Exercise description
Set down each entry below exactly as written, keeping the pictures out.

[Entries shown — start]

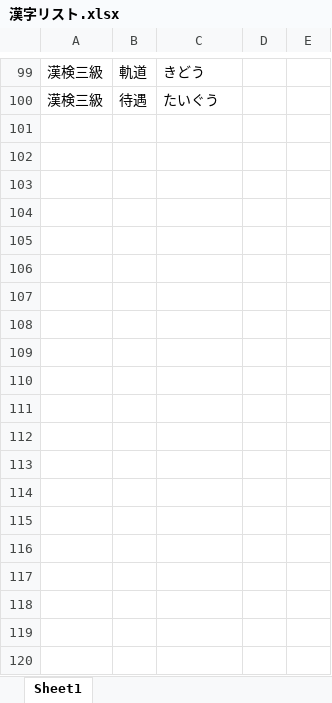
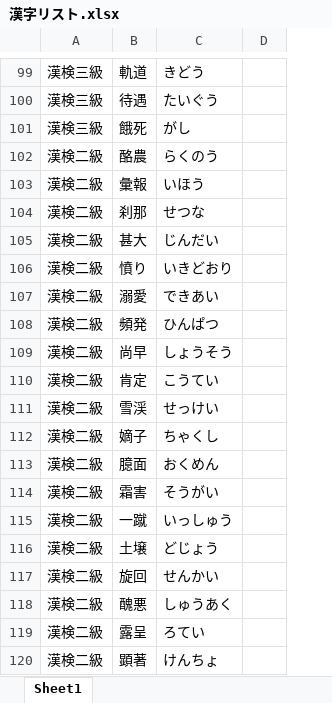
Before and after one commit to oyatsugohan/oyatsu1, an Excel workbook: 漢字リスト.xlsx, sheet Sheet1, drawn as a sheet; only a part is shown, gaps mark what is left out; values as stored, in another font and other column widths than the file's, no borders; removed rows and columns are numbered as before the commit, all else as after; the diff covers the shown part only; the diff names each change by its address in the sheet, - before the commit and + after, or states it on an @@ line.

Commit message:
混沌ブギ

```diff
--- a/漢字リスト.xlsx (sheet Sheet1)
+++ b/漢字リスト.xlsx (sheet Sheet1)
-column D, empty
-column E, empty
+column D, empty
+row 101: 漢検三級 | 餓死 | がし
+row 102: 漢検二級 | 酪農 | らくのう
+row 103: 漢検二級 | 彙報 | いほう
+row 104: 漢検二級 | 刹那 | せつな
+row 105: 漢検二級 | 甚大 | じんだい
+row 106: 漢検二級 | 憤り | いきどおり
+row 107: 漢検二級 | 溺愛 | できあい
+row 108: 漢検二級 | 頻発 | ひんぱつ
+row 109: 漢検二級 | 尚早 | しょうそう
+row 110: 漢検二級 | 肯定 | こうてい
+row 111: 漢検二級 | 雪渓 | せっけい
+row 112: 漢検二級 | 嫡子 | ちゃくし
+row 113: 漢検二級 | 臆面 | おくめん
+row 114: 漢検二級 | 霜害 | そうがい
+row 115: 漢検二級 | 一蹴 | いっしゅう
+row 116: 漢検二級 | 土壌 | どじょう
+row 117: 漢検二級 | 旋回 | せんかい
+row 118: 漢検二級 | 醜悪 | しゅうあく
+row 119: 漢検二級 | 露呈 | ろてい
+row 120: 漢検二級 | 顕著 | けんちょ
```
Also changed, not shown: 82 added rows elsewhere in this sheet.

[Entries shown — finish]

Task solution
Before and after one commit to oyatsugohan/oyatsu1, an Excel workbook: 漢字リスト.xlsx, sheet Sheet1, drawn as a sheet; only a part is shown, gaps mark what is left out; values as stored, in another font and other column widths than the file's, no borders; removed rows and columns are numbered as before the commit, all else as after; the diff covers the shown part only; the diff names each change by its address in the sheet, - before the commit and + after, or states it on an @@ line.

Commit message:
混沌ブギ

```diff
--- a/漢字リスト.xlsx (sheet Sheet1)
+++ b/漢字リスト.xlsx (sheet Sheet1)
-column D, empty
-column E, empty
+column D, empty
+row 101: 漢検三級 | 餓死 | がし
+row 102: 漢検二級 | 酪農 | らくのう
+row 103: 漢検二級 | 彙報 | いほう
+row 104: 漢検二級 | 刹那 | せつな
+row 105: 漢検二級 | 甚大 | じんだい
+row 106: 漢検二級 | 憤り | いきどおり
+row 107: 漢検二級 | 溺愛 | できあい
+row 108: 漢検二級 | 頻発 | ひんぱつ
+row 109: 漢検二級 | 尚早 | しょうそう
+row 110: 漢検二級 | 肯定 | こうてい
+row 111: 漢検二級 | 雪渓 | せっけい
+row 112: 漢検二級 | 嫡子 | ちゃくし
+row 113: 漢検二級 | 臆面 | おくめん
+row 114: 漢検二級 | 霜害 | そうがい
+row 115: 漢検二級 | 一蹴 | いっしゅう
+row 116: 漢検二級 | 土壌 | どじょう
+row 117: 漢検二級 | 旋回 | せんかい
+row 118: 漢検二級 | 醜悪 | しゅうあく
+row 119: 漢検二級 | 露呈 | ろてい
+row 120: 漢検二級 | 顕著 | けんちょ
```
Also changed, not shown: 82 added rows elsewhere in this sheet.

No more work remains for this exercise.